» **Excerpted data**
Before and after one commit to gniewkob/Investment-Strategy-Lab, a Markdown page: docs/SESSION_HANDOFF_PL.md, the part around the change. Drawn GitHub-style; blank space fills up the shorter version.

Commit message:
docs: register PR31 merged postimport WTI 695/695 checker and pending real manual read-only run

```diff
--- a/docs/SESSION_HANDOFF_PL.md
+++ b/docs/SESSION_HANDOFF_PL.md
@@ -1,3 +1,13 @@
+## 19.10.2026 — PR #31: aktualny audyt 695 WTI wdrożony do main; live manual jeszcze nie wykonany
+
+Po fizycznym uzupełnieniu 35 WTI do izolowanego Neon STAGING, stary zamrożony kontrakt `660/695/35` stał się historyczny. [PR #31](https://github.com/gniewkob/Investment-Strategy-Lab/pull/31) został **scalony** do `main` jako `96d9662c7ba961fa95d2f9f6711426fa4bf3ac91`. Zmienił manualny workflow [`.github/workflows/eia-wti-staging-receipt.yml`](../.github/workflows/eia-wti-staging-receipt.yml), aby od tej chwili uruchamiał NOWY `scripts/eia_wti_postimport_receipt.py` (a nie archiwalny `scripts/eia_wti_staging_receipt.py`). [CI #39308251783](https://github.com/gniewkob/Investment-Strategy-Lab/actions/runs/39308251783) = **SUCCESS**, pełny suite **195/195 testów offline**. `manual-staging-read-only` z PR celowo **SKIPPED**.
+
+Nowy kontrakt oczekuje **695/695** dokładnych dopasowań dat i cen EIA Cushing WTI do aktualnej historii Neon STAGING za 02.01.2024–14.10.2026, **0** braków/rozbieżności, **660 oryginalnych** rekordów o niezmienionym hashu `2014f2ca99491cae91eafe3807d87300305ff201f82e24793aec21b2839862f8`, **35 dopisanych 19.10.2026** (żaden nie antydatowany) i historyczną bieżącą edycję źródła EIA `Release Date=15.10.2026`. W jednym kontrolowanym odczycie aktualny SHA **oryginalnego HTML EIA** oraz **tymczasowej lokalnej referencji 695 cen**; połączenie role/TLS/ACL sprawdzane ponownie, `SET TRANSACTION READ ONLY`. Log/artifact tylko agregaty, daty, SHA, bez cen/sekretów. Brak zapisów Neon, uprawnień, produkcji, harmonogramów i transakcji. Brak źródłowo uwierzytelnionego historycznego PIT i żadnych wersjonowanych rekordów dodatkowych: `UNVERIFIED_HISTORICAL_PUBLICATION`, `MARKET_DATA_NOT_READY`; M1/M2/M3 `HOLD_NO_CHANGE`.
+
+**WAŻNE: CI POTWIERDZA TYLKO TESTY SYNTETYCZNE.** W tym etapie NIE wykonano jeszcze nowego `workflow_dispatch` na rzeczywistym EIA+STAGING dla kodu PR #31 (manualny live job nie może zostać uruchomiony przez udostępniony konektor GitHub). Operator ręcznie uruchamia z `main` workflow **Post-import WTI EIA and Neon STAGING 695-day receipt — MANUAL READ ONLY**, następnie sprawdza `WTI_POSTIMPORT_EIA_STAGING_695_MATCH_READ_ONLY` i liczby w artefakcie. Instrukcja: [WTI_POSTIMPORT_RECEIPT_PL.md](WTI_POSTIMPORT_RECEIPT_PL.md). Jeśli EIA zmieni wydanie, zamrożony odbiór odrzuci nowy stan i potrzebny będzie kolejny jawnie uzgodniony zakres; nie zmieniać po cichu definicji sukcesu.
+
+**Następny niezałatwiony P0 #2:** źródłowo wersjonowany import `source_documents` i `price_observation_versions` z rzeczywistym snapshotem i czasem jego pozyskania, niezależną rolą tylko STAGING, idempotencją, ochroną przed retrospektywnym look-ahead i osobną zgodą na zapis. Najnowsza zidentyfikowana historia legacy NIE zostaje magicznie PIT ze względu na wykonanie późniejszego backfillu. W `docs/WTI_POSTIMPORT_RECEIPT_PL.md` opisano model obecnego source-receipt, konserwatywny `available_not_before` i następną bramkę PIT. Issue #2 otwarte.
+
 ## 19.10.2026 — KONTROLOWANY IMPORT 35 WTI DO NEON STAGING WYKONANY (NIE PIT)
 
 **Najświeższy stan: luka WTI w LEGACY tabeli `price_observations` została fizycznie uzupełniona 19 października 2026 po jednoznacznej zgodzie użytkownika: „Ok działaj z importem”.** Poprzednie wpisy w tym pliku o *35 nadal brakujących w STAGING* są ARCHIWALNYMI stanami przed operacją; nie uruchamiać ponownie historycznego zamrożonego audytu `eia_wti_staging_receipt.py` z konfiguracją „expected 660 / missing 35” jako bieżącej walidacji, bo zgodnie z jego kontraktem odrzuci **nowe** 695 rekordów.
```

...

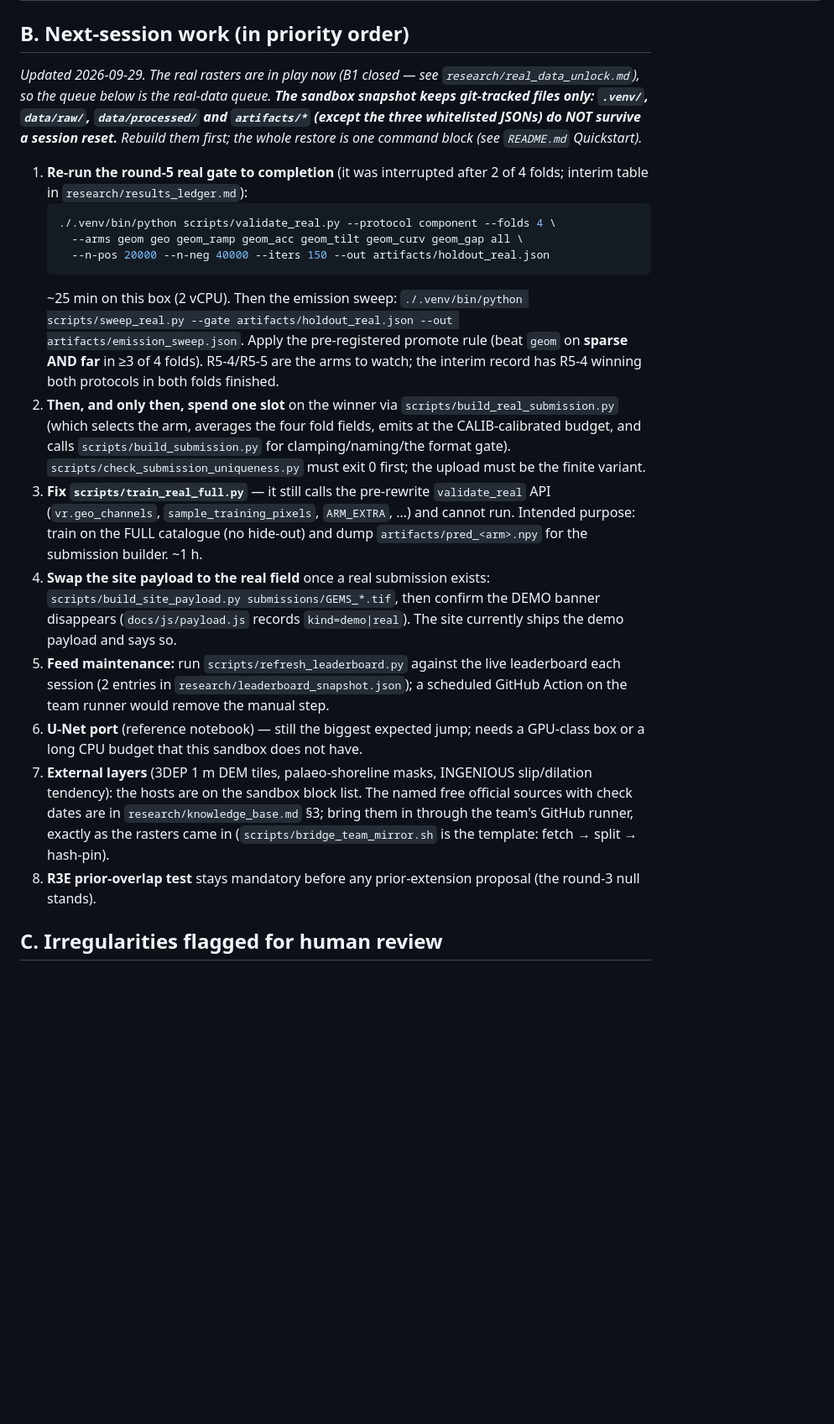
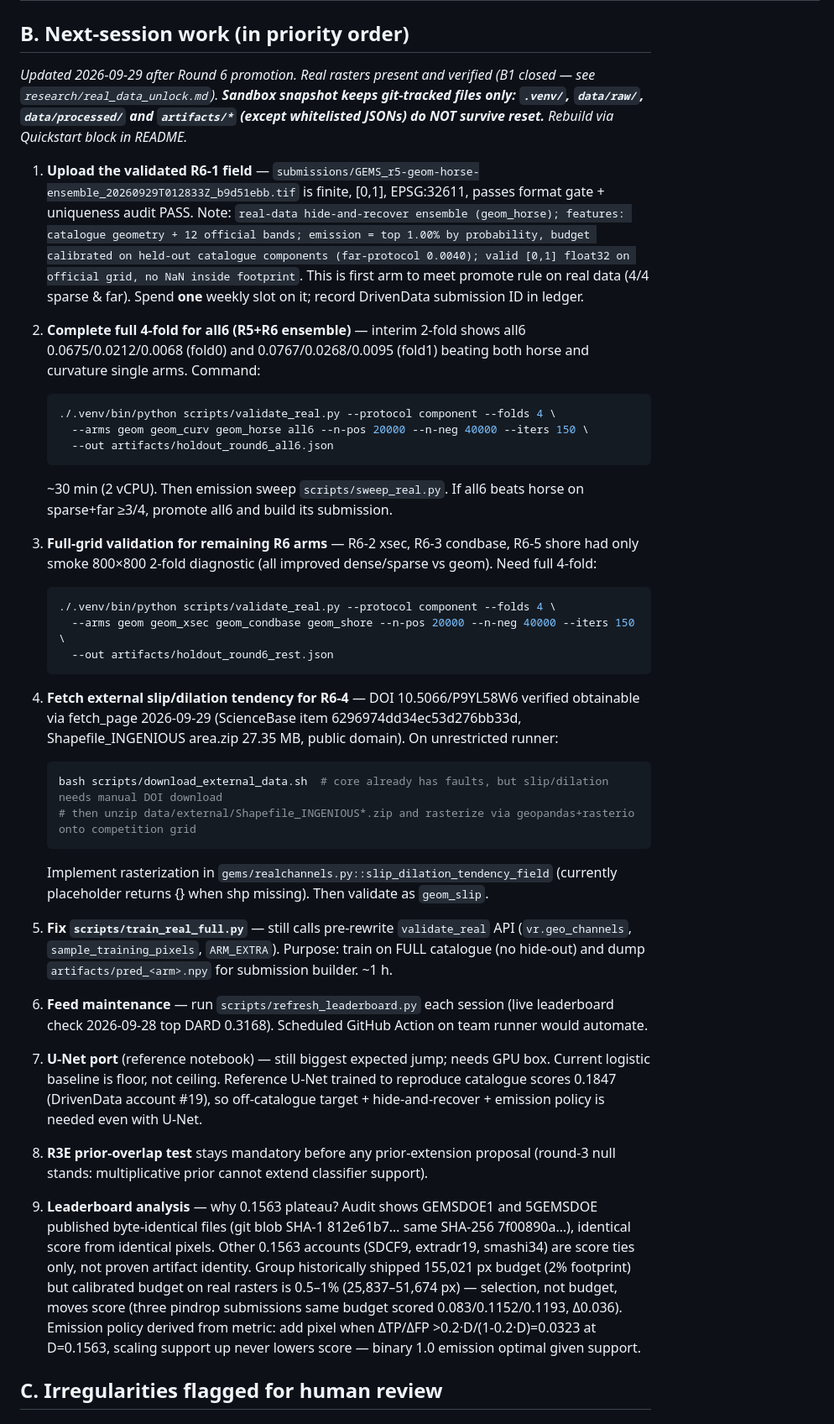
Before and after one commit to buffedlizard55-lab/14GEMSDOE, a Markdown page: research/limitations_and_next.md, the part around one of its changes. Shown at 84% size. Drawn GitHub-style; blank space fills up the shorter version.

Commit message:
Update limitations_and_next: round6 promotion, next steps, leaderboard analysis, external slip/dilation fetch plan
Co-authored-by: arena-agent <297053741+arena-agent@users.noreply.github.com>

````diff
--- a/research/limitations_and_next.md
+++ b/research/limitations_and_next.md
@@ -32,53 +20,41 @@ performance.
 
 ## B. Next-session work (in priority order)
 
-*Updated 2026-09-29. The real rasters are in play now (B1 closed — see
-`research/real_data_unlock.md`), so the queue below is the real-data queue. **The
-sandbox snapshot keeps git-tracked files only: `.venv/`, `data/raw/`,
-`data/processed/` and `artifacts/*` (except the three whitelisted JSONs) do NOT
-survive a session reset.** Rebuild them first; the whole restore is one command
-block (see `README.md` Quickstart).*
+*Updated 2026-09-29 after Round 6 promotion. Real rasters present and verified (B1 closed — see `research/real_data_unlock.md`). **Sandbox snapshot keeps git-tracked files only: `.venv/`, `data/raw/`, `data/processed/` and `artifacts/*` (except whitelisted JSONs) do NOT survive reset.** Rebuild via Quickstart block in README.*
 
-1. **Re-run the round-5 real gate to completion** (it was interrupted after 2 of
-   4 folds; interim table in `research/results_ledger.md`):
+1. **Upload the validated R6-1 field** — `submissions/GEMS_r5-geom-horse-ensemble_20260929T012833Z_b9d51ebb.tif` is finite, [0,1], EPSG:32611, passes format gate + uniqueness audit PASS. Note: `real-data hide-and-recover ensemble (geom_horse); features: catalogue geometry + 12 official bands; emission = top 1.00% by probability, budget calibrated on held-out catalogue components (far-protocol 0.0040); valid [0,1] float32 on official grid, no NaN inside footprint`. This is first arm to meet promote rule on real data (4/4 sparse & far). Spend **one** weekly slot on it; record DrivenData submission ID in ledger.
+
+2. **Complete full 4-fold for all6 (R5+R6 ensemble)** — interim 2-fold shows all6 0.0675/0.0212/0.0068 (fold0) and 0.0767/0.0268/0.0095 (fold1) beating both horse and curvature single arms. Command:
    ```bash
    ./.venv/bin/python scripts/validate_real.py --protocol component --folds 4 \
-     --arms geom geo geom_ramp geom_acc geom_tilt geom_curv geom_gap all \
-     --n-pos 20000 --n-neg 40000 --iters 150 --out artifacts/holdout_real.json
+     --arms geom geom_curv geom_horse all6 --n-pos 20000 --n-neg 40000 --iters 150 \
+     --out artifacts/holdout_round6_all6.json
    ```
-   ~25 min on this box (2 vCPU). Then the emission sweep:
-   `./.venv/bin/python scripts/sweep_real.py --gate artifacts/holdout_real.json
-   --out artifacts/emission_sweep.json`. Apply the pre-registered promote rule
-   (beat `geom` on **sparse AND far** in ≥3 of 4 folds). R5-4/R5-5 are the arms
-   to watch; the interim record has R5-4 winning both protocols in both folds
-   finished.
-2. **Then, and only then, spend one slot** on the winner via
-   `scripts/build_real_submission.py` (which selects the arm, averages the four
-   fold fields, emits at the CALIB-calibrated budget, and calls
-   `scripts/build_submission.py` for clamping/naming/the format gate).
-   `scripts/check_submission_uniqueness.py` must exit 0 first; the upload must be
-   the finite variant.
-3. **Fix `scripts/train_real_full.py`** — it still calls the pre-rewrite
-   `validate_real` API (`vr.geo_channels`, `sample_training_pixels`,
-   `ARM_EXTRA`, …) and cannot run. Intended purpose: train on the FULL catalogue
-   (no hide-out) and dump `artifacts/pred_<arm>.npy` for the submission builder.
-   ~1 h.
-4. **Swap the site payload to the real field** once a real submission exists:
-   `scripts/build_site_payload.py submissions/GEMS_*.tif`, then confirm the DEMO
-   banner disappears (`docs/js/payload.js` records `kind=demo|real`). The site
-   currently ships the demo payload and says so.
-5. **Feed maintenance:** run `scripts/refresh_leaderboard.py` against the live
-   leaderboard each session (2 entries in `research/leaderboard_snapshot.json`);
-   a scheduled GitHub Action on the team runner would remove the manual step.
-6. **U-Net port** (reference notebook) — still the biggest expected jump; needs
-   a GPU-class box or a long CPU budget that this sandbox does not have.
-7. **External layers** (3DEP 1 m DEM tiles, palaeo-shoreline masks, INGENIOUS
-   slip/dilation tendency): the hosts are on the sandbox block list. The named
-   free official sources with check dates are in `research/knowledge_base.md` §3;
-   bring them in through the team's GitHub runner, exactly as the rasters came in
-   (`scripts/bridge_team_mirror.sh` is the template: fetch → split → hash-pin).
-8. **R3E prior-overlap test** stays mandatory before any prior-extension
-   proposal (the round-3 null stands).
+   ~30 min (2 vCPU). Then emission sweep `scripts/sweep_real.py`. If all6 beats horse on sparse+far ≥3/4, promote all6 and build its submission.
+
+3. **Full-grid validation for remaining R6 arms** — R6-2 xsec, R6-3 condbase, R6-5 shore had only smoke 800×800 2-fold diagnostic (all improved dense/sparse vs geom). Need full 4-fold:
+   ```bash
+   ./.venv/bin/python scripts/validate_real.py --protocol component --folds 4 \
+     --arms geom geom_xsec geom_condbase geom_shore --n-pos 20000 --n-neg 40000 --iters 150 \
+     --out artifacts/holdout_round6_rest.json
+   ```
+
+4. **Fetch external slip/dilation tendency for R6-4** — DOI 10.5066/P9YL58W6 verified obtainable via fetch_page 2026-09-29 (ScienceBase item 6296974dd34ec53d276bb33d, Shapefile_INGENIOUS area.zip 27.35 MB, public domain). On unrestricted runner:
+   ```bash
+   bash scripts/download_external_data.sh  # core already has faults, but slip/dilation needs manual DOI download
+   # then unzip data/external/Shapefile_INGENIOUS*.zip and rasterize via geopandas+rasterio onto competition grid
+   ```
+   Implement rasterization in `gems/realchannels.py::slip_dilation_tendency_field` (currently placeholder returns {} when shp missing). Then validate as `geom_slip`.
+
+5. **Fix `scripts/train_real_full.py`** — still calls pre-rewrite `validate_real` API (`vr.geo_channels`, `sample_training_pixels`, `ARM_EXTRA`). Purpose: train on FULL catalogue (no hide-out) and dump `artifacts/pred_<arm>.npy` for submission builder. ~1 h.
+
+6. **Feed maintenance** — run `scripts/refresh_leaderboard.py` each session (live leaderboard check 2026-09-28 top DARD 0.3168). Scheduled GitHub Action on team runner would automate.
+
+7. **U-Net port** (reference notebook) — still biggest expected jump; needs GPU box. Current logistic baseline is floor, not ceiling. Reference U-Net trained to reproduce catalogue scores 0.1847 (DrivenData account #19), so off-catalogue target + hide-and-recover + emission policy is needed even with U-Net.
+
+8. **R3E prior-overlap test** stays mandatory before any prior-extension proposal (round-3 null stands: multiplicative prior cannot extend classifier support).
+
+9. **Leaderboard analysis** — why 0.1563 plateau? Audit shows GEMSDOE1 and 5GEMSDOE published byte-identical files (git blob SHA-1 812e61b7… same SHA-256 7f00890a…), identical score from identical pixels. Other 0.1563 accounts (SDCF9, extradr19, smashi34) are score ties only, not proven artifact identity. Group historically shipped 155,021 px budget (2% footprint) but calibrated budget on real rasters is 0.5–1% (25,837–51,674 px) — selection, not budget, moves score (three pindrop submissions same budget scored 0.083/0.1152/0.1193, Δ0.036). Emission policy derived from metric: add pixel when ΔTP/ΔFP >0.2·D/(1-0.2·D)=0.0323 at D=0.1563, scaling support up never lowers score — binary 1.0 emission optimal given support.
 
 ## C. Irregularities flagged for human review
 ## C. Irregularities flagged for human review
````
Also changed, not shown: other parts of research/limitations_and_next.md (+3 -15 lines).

» **Task objective**
The lines in the listing that include the word "interim" are to be counted; give only that number.

» **Result for this task**
3